EPSCoR has proven benefits.  Two recent studies – one from the National Academy of Sciences (NAS) and one from the Science and Technology Policy Institute (STPI) –reaffirmed the importance of a national research community and the need for the United States to develop its talent and expertise.  These reports also recognized EPSCoR as the main federal program to reduce the geographic imbalance in federal research funding and improve research infrastructure and capacity throughout the states. Today, half the states and three jurisdictions account for only about 10 percent of all NSF funding. These states include: Alabama, Alaska, Arkansas, Delaware, Hawaii, Idaho, Kansas, Kentucky, Louisiana, Maine, Mississippi, Missouri, Montana, Nebraska, Nevada, New Hampshire, North Dakota, New Mexico, Oklahoma, Rhode Island, South Carolina, South Dakota, Vermont, West Virginia, Wyoming, Commonwealth of Puerto Rico, U.S. Virgin Islands, and Guam.

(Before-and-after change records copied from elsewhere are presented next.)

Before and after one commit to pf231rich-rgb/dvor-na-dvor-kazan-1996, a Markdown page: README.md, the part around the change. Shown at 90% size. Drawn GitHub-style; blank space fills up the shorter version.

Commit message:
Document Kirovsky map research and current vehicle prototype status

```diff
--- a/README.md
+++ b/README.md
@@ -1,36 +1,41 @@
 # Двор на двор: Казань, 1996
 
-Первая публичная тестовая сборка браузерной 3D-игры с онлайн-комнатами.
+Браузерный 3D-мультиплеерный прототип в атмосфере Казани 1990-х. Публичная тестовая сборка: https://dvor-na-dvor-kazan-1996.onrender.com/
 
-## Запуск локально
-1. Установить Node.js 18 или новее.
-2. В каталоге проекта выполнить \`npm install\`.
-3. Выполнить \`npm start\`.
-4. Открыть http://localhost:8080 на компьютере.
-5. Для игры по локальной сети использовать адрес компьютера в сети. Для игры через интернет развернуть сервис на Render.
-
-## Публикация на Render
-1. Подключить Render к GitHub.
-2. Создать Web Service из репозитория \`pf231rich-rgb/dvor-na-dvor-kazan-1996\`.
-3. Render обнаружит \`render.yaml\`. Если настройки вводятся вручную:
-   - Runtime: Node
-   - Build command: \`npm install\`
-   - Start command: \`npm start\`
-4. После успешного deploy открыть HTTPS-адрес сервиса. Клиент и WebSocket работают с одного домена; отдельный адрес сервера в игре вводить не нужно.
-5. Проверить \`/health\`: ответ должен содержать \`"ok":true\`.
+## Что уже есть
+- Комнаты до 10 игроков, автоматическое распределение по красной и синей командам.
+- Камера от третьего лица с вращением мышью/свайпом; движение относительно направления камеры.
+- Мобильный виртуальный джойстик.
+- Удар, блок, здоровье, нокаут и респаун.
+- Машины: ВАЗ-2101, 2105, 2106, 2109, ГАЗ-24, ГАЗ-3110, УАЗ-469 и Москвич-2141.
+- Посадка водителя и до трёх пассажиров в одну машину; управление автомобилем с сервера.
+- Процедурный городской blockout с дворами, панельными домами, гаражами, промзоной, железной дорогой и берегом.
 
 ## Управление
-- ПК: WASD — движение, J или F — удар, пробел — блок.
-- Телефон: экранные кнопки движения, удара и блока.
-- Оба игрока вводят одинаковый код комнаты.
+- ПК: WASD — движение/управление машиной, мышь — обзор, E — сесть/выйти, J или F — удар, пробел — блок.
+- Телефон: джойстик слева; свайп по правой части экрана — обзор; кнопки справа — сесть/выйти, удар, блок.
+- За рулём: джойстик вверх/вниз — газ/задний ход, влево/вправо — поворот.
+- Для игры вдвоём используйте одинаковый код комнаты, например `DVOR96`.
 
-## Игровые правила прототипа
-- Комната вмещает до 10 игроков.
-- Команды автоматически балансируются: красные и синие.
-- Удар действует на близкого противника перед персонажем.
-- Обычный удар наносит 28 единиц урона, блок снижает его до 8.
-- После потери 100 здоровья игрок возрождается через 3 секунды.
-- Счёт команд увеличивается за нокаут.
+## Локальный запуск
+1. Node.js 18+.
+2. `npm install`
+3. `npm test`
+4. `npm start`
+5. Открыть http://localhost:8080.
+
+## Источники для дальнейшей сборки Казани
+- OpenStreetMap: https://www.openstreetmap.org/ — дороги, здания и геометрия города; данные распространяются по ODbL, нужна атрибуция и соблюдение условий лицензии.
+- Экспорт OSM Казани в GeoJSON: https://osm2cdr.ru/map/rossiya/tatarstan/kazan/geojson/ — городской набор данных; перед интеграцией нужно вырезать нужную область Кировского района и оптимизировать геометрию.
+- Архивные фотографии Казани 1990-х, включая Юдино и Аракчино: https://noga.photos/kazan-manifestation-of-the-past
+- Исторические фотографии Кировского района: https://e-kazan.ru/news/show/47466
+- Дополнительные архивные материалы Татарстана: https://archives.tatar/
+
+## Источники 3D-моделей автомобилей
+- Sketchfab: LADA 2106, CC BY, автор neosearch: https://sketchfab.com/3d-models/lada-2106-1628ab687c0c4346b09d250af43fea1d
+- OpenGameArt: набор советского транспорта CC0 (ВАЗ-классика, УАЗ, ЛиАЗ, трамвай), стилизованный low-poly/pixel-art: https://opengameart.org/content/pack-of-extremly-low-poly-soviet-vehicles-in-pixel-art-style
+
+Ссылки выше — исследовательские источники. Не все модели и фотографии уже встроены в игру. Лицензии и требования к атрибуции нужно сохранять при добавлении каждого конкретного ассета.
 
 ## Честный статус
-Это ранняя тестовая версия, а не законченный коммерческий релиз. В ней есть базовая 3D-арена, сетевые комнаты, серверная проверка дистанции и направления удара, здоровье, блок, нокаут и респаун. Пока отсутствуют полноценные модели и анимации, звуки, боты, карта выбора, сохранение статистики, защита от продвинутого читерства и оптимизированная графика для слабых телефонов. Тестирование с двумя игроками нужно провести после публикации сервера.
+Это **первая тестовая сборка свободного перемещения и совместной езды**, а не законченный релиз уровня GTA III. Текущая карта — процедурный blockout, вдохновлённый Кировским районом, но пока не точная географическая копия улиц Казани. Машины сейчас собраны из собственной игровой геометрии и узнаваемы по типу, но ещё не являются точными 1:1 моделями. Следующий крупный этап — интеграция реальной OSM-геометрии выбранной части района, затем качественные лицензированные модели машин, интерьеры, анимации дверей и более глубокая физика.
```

After agreeing that students in all parts of the country must have access to high-quality research opportunities, the Academies further concluded that EPSCoR had strengthened the national research infrastructure, provided new educational opportunities, and enhanced the science and engineering workforce.  In FY 2014, STEM outreach efforts supported by NSF EPSCoR alone reached nearly 4,000 teachers and over 70,000 K-12 students.  Additionally, many EPSCoR states have developed customized, economically relevant, science and technology plans and sought improved private sector partnerships.  These successes are crucial to supporting U.S. competitiveness in a high-tech global market.

The FY 2016 EPSCoR appropriation can build on these successes.  As such, we request your support for at least $170 million in NSF EPSCoR funding, which is consistent with the FY 2016 budget request, and no less than $18 million in NASA EPSCoR funding, which is consistent with the FY 2015 appropriation.  Your support of these EPSCoR initiatives will help strengthen the ability of EPSCoR states to compete in a global economy while benefitting all taxpayers by increasing the national research capacity, training the skilled workforce of the future, and encouraging long-term economic growth. 

Thank you for your consideration of this request.  We look forward to working with you to ensure that strong research infrastructure is available in states across the nation.


Jack Reed

James M. Inhofe

Jeanne Shaheen

Sheldon Whitehouse

Brian Schatz

Martin Heinrich

Angus S. King, Jr.

Patrick J. Leahy

Mazie K. Hirono

Chris Coons

Joe Manchin, III

Tom Carper